Growing acceptance of mediation and other consensual processes is allowing lawyers and their clients more readily to reach resolutions that avoid the risk and prohibitive cost of a trial. Many cases still drag on too long, taking on a life of their own, only to be settled out of exhaustion, with relief and resignation, on the eve of trial.
Why does this cycle keep repeating itself?
- The core reason is the intrinsic tendency of conflict to escalate once it is underway. The investment of time, psychic energy and money breeds an almost inevitable loss of perspective and objectivity. As the dispute escalates, reasoned, constructive negotiations become increasingly beyond reach.
What can be done?
- One key solution is found in taking are at the very beginning of a dispute will enable the disputants to (1) protect and advance their legal rights while (2) create opportunities for interaction and discussion that allows a focus on interests that must be met for a mutually satisfactory resolution to occur.

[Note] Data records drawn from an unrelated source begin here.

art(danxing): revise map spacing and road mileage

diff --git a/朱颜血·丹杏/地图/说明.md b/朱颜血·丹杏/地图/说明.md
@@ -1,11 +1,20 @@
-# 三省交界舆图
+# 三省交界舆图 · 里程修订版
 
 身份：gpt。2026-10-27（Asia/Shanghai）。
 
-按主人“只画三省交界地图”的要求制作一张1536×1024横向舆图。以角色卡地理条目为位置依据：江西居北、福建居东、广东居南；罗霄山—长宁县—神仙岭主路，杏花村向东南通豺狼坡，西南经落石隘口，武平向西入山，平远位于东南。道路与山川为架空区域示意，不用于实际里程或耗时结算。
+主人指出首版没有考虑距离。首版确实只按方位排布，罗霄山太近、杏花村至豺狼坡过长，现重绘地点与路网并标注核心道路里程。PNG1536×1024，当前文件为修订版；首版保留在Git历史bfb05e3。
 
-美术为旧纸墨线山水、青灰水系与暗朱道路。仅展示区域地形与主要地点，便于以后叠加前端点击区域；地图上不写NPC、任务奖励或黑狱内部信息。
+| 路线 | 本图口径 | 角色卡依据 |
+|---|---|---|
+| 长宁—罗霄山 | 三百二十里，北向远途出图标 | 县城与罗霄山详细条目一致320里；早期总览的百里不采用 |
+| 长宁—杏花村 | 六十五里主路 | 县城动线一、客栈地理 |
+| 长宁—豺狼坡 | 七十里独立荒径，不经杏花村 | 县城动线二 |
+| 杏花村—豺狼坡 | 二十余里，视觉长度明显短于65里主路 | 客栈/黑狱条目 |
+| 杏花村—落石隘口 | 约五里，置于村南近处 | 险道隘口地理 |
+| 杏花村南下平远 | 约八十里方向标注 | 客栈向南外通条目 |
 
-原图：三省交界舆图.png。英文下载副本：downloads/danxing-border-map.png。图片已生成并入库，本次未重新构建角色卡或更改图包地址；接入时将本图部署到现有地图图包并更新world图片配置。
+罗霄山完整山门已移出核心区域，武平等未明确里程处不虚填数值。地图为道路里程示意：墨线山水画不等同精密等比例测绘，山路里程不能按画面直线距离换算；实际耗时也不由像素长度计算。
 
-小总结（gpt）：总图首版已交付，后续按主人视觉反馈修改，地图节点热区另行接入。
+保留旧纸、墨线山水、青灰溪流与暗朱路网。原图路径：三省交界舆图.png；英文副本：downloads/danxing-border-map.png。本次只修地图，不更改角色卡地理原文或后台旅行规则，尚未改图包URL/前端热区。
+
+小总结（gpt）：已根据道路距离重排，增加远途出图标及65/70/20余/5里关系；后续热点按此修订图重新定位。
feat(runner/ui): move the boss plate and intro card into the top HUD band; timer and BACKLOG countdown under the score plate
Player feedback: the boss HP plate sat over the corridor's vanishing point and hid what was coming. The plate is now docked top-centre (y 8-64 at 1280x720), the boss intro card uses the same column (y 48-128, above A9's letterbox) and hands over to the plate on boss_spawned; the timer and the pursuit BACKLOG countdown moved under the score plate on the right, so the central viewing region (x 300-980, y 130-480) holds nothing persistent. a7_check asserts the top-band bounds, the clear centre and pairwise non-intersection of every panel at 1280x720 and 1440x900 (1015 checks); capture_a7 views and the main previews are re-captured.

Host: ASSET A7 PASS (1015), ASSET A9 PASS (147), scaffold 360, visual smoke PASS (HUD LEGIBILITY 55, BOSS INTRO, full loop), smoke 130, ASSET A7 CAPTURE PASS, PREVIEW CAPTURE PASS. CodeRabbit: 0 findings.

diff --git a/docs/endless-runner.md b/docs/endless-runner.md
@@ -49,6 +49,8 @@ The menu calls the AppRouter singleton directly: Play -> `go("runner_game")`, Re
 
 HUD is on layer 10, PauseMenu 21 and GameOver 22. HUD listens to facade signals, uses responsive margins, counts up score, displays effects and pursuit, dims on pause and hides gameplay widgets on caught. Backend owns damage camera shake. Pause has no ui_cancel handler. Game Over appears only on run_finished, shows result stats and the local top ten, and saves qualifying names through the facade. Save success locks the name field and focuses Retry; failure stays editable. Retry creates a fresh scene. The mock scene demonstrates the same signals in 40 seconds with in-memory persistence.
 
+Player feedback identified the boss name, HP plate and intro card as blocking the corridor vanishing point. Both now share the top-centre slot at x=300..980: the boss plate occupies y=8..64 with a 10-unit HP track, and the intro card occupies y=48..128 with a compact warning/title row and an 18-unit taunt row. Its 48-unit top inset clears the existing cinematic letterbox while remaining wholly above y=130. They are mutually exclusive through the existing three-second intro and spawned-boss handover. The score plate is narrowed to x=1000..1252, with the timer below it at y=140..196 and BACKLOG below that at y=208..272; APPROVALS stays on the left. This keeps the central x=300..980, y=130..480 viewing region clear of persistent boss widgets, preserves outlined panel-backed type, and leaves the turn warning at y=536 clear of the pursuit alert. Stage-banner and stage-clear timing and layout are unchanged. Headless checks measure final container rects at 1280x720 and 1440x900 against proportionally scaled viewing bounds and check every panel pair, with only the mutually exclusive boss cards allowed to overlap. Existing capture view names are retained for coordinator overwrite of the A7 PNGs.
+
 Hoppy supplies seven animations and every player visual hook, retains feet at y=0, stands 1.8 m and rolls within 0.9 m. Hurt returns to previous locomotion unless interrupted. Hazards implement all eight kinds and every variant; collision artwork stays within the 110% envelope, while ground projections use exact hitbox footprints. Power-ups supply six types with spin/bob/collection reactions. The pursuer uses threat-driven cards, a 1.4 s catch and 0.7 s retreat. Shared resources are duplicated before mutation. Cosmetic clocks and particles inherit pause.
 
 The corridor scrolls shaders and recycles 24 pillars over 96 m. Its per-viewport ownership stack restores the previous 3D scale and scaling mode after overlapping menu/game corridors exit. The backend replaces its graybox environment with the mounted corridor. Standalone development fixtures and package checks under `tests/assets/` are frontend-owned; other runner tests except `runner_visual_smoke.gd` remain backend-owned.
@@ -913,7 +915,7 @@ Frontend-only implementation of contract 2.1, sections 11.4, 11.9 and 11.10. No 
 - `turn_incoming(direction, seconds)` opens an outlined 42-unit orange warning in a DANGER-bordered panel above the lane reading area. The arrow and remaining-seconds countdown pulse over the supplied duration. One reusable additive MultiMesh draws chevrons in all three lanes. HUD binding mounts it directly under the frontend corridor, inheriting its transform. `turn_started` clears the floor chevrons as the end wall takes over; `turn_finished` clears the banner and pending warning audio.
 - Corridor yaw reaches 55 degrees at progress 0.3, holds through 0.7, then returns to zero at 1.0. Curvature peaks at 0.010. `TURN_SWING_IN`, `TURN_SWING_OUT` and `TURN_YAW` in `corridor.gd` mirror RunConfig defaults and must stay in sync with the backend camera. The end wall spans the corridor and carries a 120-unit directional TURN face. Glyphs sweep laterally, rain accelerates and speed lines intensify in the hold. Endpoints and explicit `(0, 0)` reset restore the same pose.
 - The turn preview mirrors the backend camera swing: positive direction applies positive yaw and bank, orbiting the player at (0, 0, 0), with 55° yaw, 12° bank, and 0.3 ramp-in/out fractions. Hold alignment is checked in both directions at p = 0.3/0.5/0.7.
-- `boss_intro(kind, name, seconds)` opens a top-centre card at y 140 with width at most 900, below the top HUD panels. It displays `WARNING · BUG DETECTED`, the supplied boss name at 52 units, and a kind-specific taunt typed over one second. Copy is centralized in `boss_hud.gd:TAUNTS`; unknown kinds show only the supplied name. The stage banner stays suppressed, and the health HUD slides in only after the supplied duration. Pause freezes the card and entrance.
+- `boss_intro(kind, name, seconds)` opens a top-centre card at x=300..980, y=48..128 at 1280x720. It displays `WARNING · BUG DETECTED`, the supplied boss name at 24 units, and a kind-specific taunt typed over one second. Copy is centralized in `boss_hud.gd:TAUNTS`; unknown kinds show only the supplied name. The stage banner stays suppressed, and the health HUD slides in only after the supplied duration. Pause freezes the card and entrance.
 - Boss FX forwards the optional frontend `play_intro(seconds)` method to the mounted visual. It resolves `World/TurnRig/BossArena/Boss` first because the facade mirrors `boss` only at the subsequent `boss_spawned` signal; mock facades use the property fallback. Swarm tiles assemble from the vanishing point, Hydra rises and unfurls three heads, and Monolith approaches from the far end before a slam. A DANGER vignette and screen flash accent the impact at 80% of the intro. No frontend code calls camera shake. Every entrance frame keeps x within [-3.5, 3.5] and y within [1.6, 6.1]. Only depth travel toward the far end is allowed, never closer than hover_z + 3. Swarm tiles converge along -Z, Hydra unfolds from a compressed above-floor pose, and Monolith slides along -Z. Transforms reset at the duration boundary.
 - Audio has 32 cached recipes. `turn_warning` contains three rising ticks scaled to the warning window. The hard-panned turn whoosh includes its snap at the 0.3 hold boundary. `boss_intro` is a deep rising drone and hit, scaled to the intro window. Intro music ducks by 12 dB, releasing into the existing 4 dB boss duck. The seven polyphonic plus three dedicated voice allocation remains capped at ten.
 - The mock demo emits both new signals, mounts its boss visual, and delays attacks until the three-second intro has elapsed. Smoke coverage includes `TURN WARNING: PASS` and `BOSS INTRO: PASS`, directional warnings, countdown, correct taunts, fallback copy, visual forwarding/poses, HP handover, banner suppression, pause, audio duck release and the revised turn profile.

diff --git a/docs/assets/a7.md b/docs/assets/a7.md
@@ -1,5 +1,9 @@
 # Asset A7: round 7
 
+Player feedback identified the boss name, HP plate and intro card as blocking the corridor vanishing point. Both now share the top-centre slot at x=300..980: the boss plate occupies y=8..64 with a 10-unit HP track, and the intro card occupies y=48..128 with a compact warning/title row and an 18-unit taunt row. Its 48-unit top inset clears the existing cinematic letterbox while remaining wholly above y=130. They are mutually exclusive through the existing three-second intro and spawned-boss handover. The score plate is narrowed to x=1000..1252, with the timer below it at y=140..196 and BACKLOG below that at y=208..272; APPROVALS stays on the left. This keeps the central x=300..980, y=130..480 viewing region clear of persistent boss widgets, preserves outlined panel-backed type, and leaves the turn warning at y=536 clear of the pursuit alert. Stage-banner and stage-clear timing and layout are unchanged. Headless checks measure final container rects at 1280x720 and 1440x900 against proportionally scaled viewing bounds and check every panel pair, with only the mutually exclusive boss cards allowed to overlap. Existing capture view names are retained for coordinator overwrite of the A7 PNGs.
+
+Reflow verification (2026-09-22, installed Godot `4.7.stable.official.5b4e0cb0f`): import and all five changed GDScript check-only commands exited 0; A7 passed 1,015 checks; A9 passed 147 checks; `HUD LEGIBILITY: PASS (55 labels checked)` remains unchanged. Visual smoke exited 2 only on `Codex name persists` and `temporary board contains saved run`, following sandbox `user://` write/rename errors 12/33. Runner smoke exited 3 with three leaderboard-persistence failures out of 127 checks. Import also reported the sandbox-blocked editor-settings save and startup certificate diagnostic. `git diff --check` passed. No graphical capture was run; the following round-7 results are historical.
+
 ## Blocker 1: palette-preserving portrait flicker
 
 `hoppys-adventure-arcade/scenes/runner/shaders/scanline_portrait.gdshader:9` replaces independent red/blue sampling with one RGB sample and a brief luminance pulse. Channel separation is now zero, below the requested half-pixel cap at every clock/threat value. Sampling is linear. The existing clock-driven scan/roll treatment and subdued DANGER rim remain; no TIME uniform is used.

- Neuroscience (not at all far-fetched in this context) tells us that the “away reflex” (i.e., keeping the other side at a distance; pushing them away; they are “the other” and not part of our group) is stronger than the “toward reflex” (i.e., they are safe; they are one of us even if we disagree). The innate dominance of the “away reflex” makes escalation instinctive and the clear path of least resistance, by which the parties become further polarized, and the chance for a positive, negotiated resolution recedes.
- So, at the outset of a dispute, consider implementation of processes that will allow for positive, even informal, interactions with the opposite party that will diminish escalation rather than promote it.
- No early concessions need to be made to get this underway.
- Focus on interests and objectives within the dispute and design resolution processes–straight mediation being only one option–tailored to achieve those.
- Devote resources normally spent on posturing and parrying, which are costly and most often do not contribute to improving the result, to some form of “social process”, creating opportunities for a real exchange of ideas between both counsel and the parties. Through these processes, disputants can see the opponent not as “the other” whose interests and positions are antithetical to their own, and discover mutual interests and goals that uncover value and common ground that leads to a settlement not attainable by other means.
- Do not underestimate the value of a third-party resolution professional, particularly at the early stage of a case, who is skilled at developing and guiding this kind of interactive approach. Such assistance can make a significant difference by moving the case through barriers of like-minded group dynamics and confirmation bias, which are powerful forces that fuel escalation and impede resolution.
Thus, the solution to the natural tendency toward conflict escalation is straightforward: understand that process design is as vital at the beginning of a case as fact development and legal analysis and should become a universal element of case strategy. Parties can initiate and implement the most effective processes by engaging a third party resolution professional. Attorneys and their clients can find means of resolution that protect legal rights through processes that directly advance their business and economic interests.
Any initial expense is outweighed by faster, less costly and better results, with greater control over process and outcome—all key to increasing client satisfaction and loyalty, as well as a lawyer’s reputation for excellence and client-centeredness. Skillfully designed processes create value and improve outcomes without the exhaustion and disillusionment of prevailing practice.